What needs to be done | Please give nothing except the number of lines in the records below that include the word "main".

Provided records |
********************

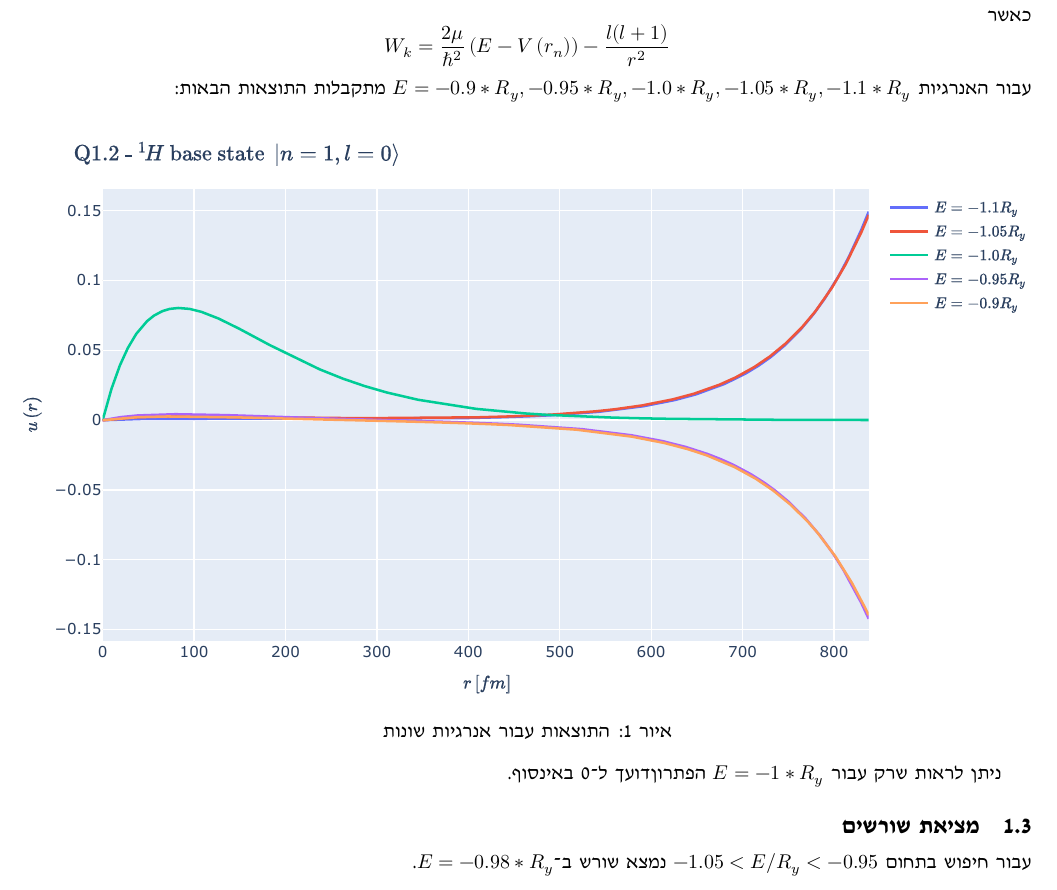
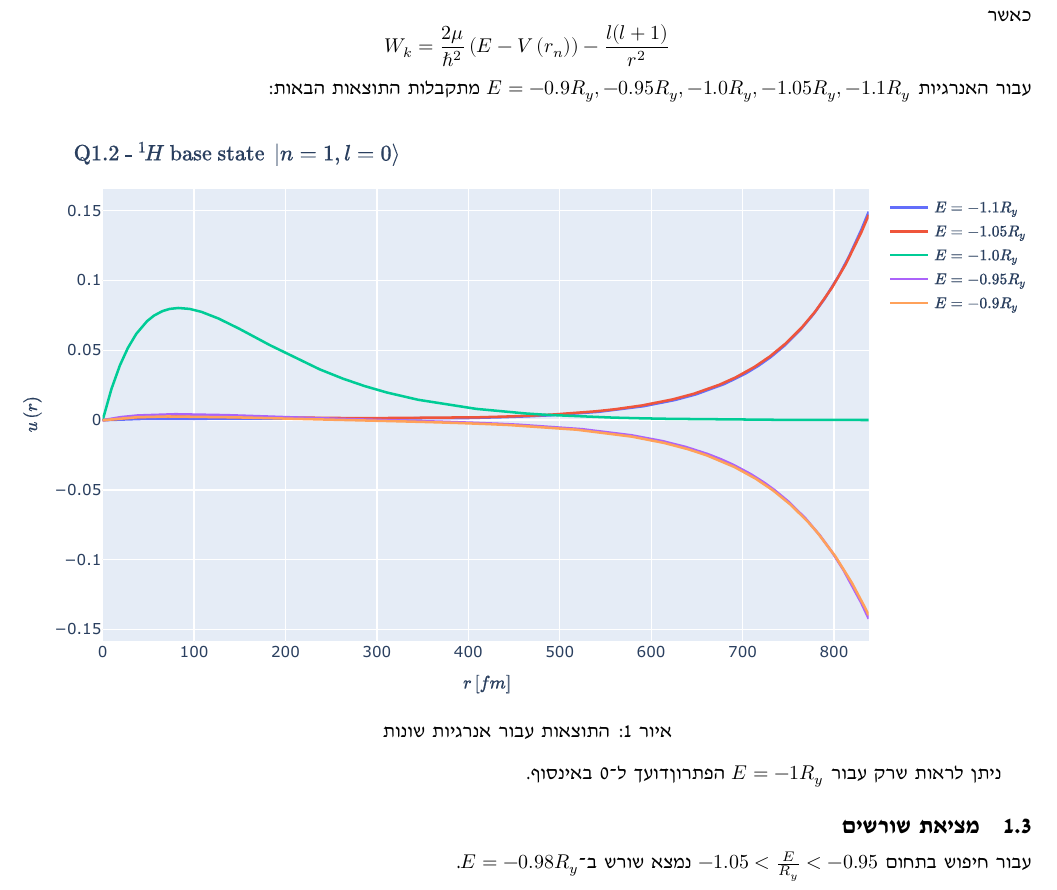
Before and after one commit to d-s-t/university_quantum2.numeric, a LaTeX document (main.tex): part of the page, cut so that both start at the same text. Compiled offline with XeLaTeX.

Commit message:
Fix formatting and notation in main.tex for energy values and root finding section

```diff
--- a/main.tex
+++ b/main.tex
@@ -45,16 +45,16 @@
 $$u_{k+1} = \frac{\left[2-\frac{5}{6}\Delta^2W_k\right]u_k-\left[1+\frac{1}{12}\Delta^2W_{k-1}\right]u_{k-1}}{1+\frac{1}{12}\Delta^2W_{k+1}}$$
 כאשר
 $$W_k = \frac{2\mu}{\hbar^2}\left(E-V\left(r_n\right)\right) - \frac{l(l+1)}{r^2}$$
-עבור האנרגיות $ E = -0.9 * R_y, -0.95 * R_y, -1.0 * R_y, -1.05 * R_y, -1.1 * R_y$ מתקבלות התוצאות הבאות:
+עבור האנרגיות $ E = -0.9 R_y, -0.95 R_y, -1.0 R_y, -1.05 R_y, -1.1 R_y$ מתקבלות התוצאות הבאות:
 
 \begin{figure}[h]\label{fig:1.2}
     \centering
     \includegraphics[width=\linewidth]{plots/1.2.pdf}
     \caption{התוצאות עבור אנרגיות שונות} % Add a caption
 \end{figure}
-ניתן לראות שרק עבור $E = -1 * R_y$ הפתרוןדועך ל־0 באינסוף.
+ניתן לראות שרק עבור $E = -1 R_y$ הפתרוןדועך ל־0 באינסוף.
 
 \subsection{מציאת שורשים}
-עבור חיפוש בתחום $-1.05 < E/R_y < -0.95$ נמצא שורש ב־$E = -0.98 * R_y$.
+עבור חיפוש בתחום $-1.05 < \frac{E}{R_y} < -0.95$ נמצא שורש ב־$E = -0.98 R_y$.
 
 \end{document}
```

********************

Exercise solution | 4